Those sound building blocks from before have served Rahic and McCall well, and they allow them to dream bigger. It’s too early to declare any of Rahic’s decisions a success, but his strategy of involving more people than just the manager in transfer decisions – a move that was rumoured to have pushed Parkinson out the door – is bearing fruit.
McCall, Kenny Black, Rahic and of course the new head of recruitment Greg Abbott have brought in players who have hit the ground running. The worrying squad gaps that Parkinson’s departure caused have been addressed. The more unlikely and unpromising summer signings have proven amongst the best performers. They have been welcomed into a dressing room of strong characters, absorbed the culture and ethos, and thrived.
That’s on the field, and what Rahic and Stefan Rupp deliver off it could be just as important.
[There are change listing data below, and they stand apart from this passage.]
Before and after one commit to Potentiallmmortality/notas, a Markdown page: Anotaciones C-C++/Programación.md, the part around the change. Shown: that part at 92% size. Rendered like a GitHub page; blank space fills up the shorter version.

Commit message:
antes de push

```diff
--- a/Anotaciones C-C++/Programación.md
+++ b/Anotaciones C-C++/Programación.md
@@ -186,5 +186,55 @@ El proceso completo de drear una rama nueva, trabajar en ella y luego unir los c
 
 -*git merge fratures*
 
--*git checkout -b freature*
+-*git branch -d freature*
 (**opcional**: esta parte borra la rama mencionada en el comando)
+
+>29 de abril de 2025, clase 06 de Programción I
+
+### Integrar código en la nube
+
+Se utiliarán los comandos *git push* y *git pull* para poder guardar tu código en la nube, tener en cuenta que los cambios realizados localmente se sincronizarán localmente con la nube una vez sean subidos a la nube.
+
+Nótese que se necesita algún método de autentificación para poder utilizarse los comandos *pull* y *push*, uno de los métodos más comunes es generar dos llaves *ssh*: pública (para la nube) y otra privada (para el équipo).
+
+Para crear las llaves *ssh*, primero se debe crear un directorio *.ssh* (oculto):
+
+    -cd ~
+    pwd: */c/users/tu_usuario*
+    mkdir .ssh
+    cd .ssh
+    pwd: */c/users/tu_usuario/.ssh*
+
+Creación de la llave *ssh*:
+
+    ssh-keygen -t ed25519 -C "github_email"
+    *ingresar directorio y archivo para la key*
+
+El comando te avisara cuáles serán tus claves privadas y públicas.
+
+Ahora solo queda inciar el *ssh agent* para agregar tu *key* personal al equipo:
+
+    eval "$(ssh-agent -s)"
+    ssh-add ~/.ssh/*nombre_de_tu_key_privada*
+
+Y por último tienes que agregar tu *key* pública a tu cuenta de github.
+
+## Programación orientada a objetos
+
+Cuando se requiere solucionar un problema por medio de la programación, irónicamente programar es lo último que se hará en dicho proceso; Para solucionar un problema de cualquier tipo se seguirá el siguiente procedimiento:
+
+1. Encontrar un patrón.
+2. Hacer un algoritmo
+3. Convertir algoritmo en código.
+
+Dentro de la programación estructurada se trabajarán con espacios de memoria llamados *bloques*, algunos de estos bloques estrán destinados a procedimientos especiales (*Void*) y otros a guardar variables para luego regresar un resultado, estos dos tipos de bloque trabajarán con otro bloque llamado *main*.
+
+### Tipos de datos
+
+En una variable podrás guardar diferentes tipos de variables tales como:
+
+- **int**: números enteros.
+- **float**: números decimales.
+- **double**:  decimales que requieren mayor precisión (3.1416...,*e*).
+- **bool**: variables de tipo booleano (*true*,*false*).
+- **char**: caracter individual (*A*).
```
The club are once again tapping on the door to the Championship, and if this season or the next is to end in the glory of promotion, the owners will face another big challenge in making sure City can cope with would clearly be an almighty step up.
Lawn hinted strongly that he and Rhodes would not have been able to afford to fund City in the Championship, where clubs run up huge debts and pay colossal amounts on player wages in chasing the dream of the Premier League. Yet one of the key reasons why Rahic and Rupp chose to invest into City in the first place was the fact they were in the black. Does he really want to be spending fortunes on making sure City can compete? Can he afford to? Recently he has also spoken about wanting to take the Bantams even further – the Premier League – and in doing so charge just £1 for tickets.
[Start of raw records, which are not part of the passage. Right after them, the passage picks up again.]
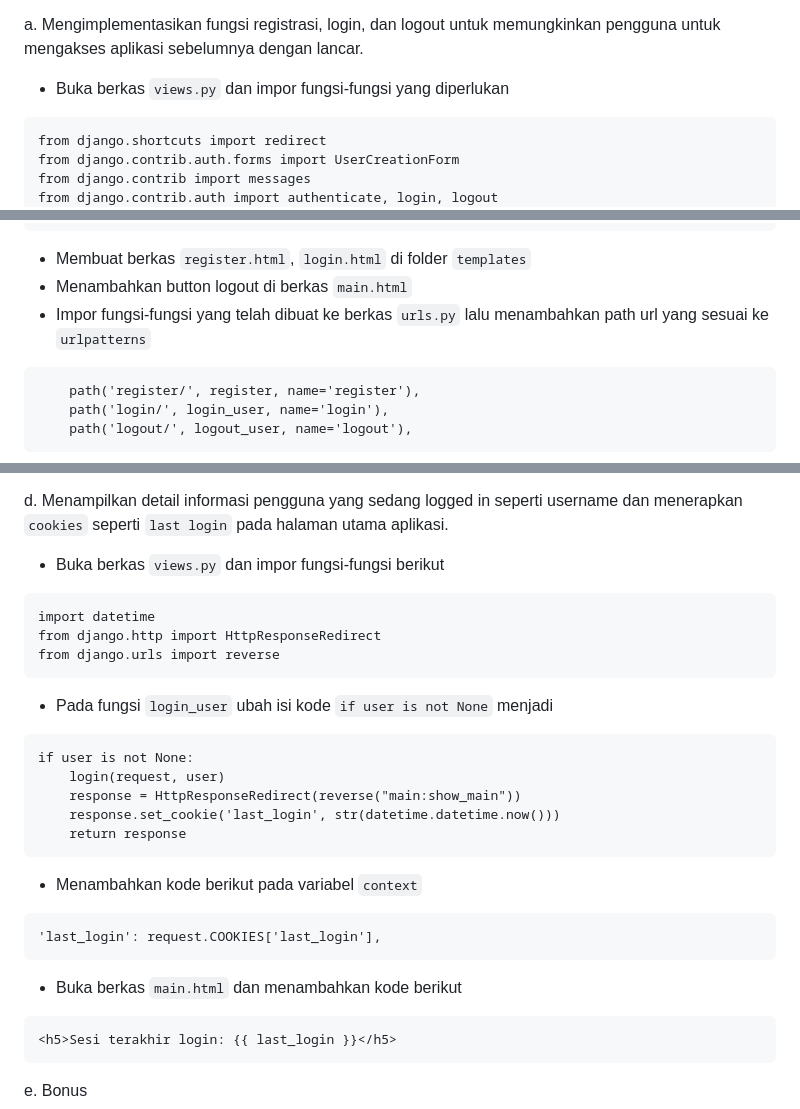
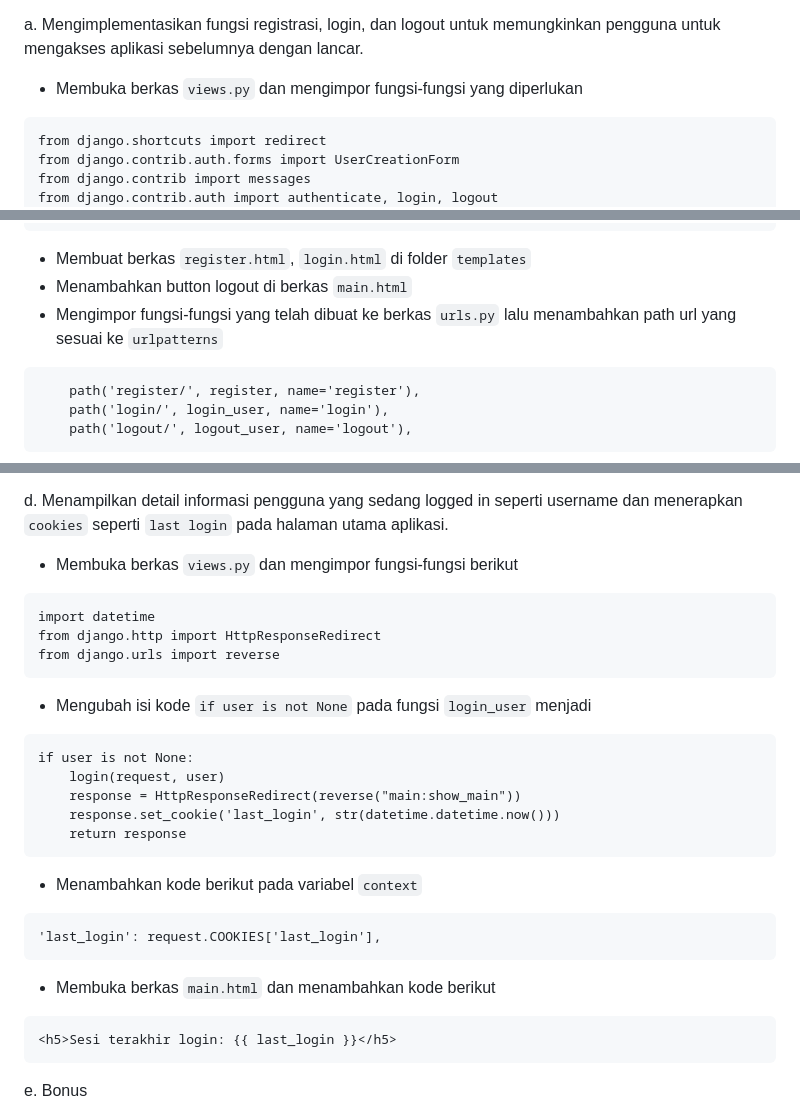
Before and after one commit to rafizia/weapon-inventory, a Markdown page: README.md, 3 parts joined by grey strips. Rendered like a GitHub page.

````diff
--- a/README.md
+++ b/README.md
@@ -63,7 +63,7 @@ Penggunaan cookies secara default dalam pengembangan web tidak sepenuhnya aman.
 **Jawab:**
 
 a. Mengimplementasikan fungsi registrasi, login, dan logout untuk memungkinkan pengguna untuk mengakses aplikasi sebelumnya dengan lancar.
-* Buka berkas `views.py` dan impor fungsi-fungsi yang diperlukan
+* Membuka berkas `views.py` dan mengimpor fungsi-fungsi yang diperlukan
 ```
 from django.shortcuts import redirect
 from django.contrib.auth.forms import UserCreationForm
@@ -112,7 +112,7 @@ def logout_user(request):
 ```
 * Membuat berkas `register.html`, `login.html` di folder `templates`
 * Menambahkan button logout di berkas `main.html`
-* Impor fungsi-fungsi yang telah dibuat ke berkas `urls.py` lalu menambahkan path url yang sesuai ke `urlpatterns`
+* Mengimpor fungsi-fungsi yang telah dibuat ke berkas `urls.py` lalu menambahkan path url yang sesuai ke `urlpatterns`
 ```
     path('register/', register, name='register'),
     path('login/', login_user, name='login'),
@@ -160,13 +160,13 @@ def show_main(request):
 * Melakukan migrasi model
 
 d. Menampilkan detail informasi pengguna yang sedang logged in seperti username dan menerapkan `cookies` seperti `last login` pada halaman utama aplikasi.
-* Buka berkas `views.py` dan impor fungsi-fungsi berikut
+* Membuka berkas `views.py` dan mengimpor fungsi-fungsi berikut
 ```
 import datetime
 from django.http import HttpResponseRedirect
 from django.urls import reverse
 ```
-* Pada fungsi `login_user` ubah isi kode `if user is not None` menjadi
+* Mengubah isi kode `if user is not None` pada fungsi `login_user` menjadi
 ```
 if user is not None:
     login(request, user)
@@ -178,7 +178,7 @@ if user is not None:
 ```
 'last_login': request.COOKIES['last_login'],
 ```
-* Buka berkas `main.html` dan menambahkan kode berikut
+* Membuka berkas `main.html` dan menambahkan kode berikut
 ```
 <h5>Sesi terakhir login: {{ last_login }}</h5>
 ```
````
Also changed, not shown: other parts of README.md (+2 -2 lines).
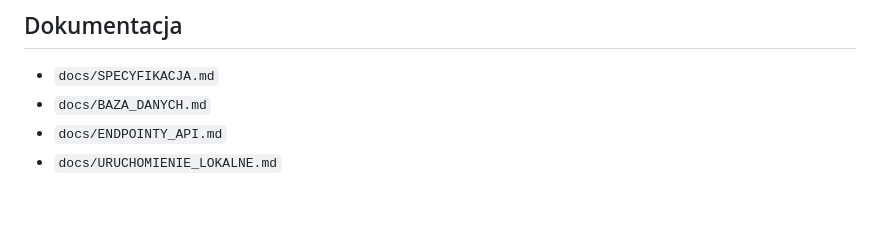
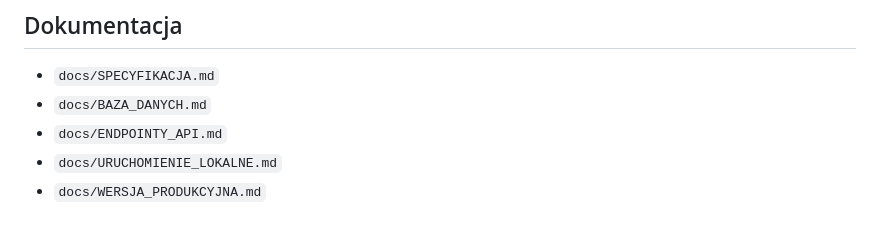
Before and after one commit to es4nn/system-rezerwacji-local, a Markdown page: README.md, the part around the change. Drawn GitHub-style.

```diff
--- a/README.md
+++ b/README.md
@@ -227,3 +227,4 @@ Administrator po zalogowaniu moze wejsc do panelu admina, zarzadzac pokojami, wg
 - `docs/BAZA_DANYCH.md`
 - `docs/ENDPOINTY_API.md`
 - `docs/URUCHOMIENIE_LOKALNE.md`
+- `docs/WERSJA_PRODUKCYJNA.md`
```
It will take a lot of investment for City to reach such giddy heights.
Rachic’s plan to achieve these major ambitions is unclear, but his talk of bringing through youth players and his deliberate moves to have a stronger management structure – one that doesn’t fully depend on who the manager is – point to a focus on strengthening the club’s infrastructure. Those who know Rahic hint that he will be willing to make big signings as and when needed, but that seems to be part of a bigger strategy rather than being the strategy.
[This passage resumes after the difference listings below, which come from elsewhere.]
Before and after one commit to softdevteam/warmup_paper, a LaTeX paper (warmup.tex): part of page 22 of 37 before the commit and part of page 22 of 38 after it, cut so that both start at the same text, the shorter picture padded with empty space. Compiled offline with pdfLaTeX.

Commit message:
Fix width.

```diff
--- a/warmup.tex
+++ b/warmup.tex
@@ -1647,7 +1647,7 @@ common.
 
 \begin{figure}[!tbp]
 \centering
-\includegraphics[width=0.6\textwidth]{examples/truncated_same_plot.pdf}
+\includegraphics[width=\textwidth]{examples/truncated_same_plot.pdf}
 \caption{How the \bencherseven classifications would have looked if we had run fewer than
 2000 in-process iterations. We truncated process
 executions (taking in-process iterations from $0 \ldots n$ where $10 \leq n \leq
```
Mark Lawn has recently returned on the radar after declaring his interest in buying the crisis-stricken Bradford Bulls. Weirdly, part of his plans for the Rugby club would seemingly include trying to get City to move to Odsal with the Bulls, by encouraging the council to rebuild the stadium for both sports.
He said: “We would have moved Bradford City up to Odsal on a redeveloped site, without a doubt. It wouldn’t have been popular with City fans but I would have been able to put more money into the football and rugby team.” Those words are typically blunt but also familiar, as Lawn spent much of his time at the Valley Parade helm talking about how he wanted to put every penny into the team, nothing else. It is a laudable concept and something most fans would find difficult to find fault with; but as an owner you have to go beyond making sure the club has a good striker. (And you certainly don’t abandon your home to buy one!)
Lawn realised those lessons in time and success followed. Rahic seems to be in tune with the off-the-field priorities from day one. He wants to deliver organic growth and for success to be built on more solid platforms, even if that means it would take longer to achieve. For example he would rather see Reece Webb-Foster develop than bring in an ageing, proven striker who can deliver instant results.
Such plans require time to bear fruit, and strangely the progress of Bradford City this season could mean that the stronger infrastructure plans Rahic might have would need to be accelerated through. Either way, there seems to be more of a plan, and a bigger vision, than there was before. It seems like it was the right time for Lawn and Rhodes to have passed on the baton. Not all of the detail of Rahic’s plans are known, but the intention is fairly clear.
Time will tell if it will work out, but the first six months of Rahic’s time at City suggests the club still have a way to go before they hit a glass ceiling. And if anyone loses sight of just how far we have come, they’d be advised to head down to Woodhouse Grove for a slice of toast.